TASK STATEMENT: Read through the listing, and wherever a line holds the word "their", return it.

DATA PROVIDED:
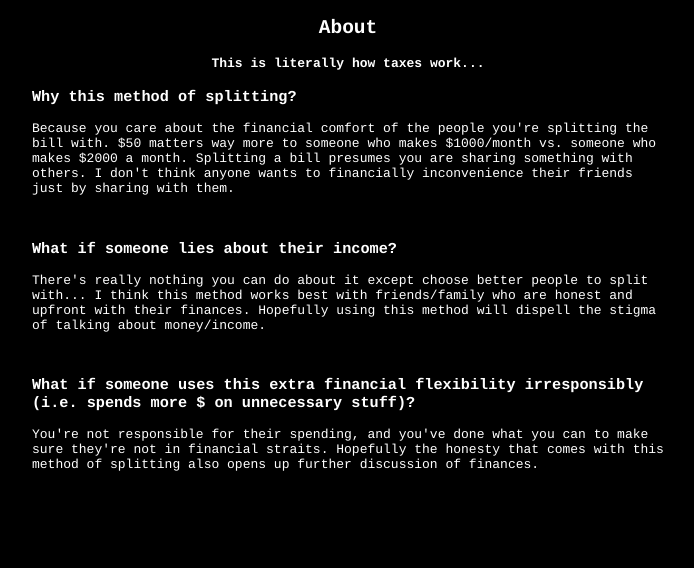
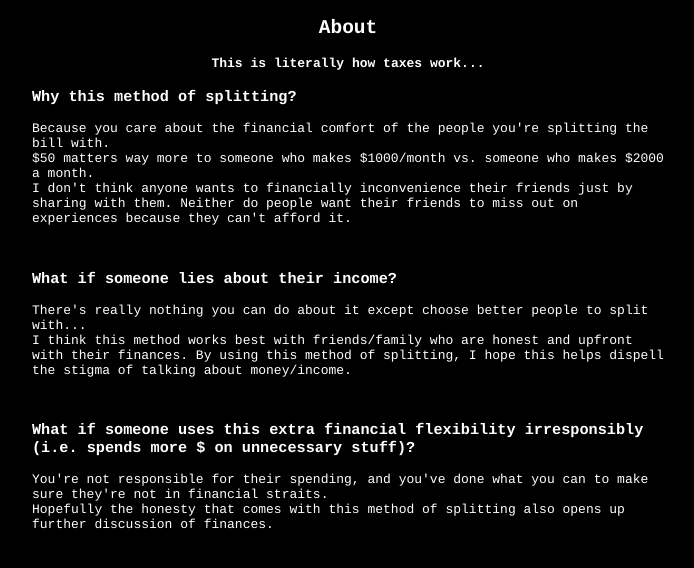
Before and after one commit to nDruP/cost-redistribution, a Flask app: page /about in a window 1280 px wide. Shown: the part 70-638 px from the top of the page, without its empty margins (292-986 px from the left). Run offline with Flask 2, Linux system fonts and the light colour scheme.

Commit message:
Apr 4 Actual Final? Cleaned up the debug/deprecated code from main.py Reworded and reformatted the jinja2 files for readability.

```diff
--- a/main.py
+++ b/main.py
@@ -15,21 +15,12 @@ def home():
         incomes = request.form.getlist('incomes')
         incomes = [float(k) for k in incomes]
         names = request.form.getlist('names')
-        add_p = request.form.get('addPeeps')
-        rem_p = request.form.get('remPeeps')
-        print(total_bill)
-        print(incomes)
-        print(names)
-        print(add_p)
-        print(rem_p)
         return render_template('home.jinja2',
                                total=total_bill,
-                               split_info = all_info(total_bill, names, incomes),
-                               n_peeps = num_peeps)
+                               split_info = all_info(total_bill, names, incomes))
     return render_template('home.jinja2',
                            total=-1,
-                           split_info=[],
-                           n_peeps=num_peeps)
+                           split_info=[])
 
 @app.route('/about', methods=['GET'])
 def about():
--- a/templates/about.jinja2
+++ b/templates/about.jinja2
@@ -3,25 +3,25 @@
 {% block subtitle %}About{% endblock subtitle %}
 
 {% block content %}
-
 	<h4>This is literally how taxes work...</h4>
-<div id="faq" style="width: 50%; text-align:left">
+	<div id="faq" style="width:50%; text-align:left">
 		<h3>Why this method of splitting?</h3>
-<p>Because you care about the financial comfort of the people you're splitting the bill with.
-$50 matters way more to someone who makes $1000/month vs. someone who makes $2000 a month.
-Splitting a bill presumes you are sharing something with others. I don't think anyone wants to financially inconvenience their friends just by sharing with them.
+		<p>
+			Because you care about the financial comfort of the people you're splitting the bill with. <br>
+			$50 matters way more to someone who makes $1000/month vs. someone who makes $2000 a month.<br>
+			I don't think anyone wants to financially inconvenience their friends just by sharing with them. Neither do people want their friends to miss out on experiences because they can't afford it.
 		</p>
 		<br>
 		<h3>What if someone lies about their income?</h3>
-<p>There's really nothing you can do about it except choose better people to split with...
-I think this method works best with friends/family who are honest and upfront with their finances.
-Hopefully using this method will dispell the stigma of talking about money/income.
+		<p>
+			There's really nothing you can do about it except choose better people to split with...<br>
+			I think this method works best with friends/family who are honest and upfront with their finances. By using this method of splitting, I hope this helps dispell the stigma of talking about money/income.
 		</p>
 		<br>
 		<h3>What if someone uses this extra financial flexibility irresponsibly (i.e. spends more $ on unnecessary stuff)?</h3>
-<p>You're not responsible for their spending, and you've done what you can to make sure they're not in financial straits. Hopefully the honesty that comes with this method of splitting also opens up further discussion of finances.
+		<p>
+			You're not responsible for their spending, and you've done what you can to make sure they're not in financial straits.<br>
+			Hopefully the honesty that comes with this method of splitting also opens up further discussion of finances.
 		</p>
 	</div>
-
-
 {% endblock content %}
--- a/templates/base.jinja2
+++ b/templates/base.jinja2
@@ -6,8 +6,7 @@
 				color: white;
 			}
 			.content * {
-      padding: 10px 25px;
-      margin: 5px 10px;
+				width: 60%;
 			}
 		</style>
 		<title>Socialist Bill Split</title>
@@ -22,7 +21,6 @@
 				<!-- <a id="contact" >Who?</a> -->
 			</nav>
 			<h2>{% block subtitle %} {% endblock subtitle %}</h2>
-    <!-- </center> -->
 			<div id=content>
 				{% block content %}
 				{% endblock content %}
```
Also changed, not shown: templates/home.jinja2 (+7 -4 lines). Lines whose indentation alone changed are shown as unchanged.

PROBLEM SOLUTION:
-Splitting a bill presumes you are sharing something with others. I don't think anyone wants to financially inconvenience their friends just by sharing with them.
+			I don't think anyone wants to financially inconvenience their friends just by sharing with them. Neither do people want their friends to miss out on experiences because they can't afford it.
 		<h3>What if someone lies about their income?</h3>
-I think this method works best with friends/family who are honest and upfront with their finances.
+			I think this method works best with friends/family who are honest and upfront with their finances. By using this method of splitting, I hope this helps dispell the stigma of talking about money/income.
-<p>You're not responsible for their spending, and you've done what you can to make sure they're not in financial straits. Hopefully the honesty that comes with this method of splitting also opens up further discussion of finances.
+			You're not responsible for their spending, and you've done what you can to make sure they're not in financial straits.<br>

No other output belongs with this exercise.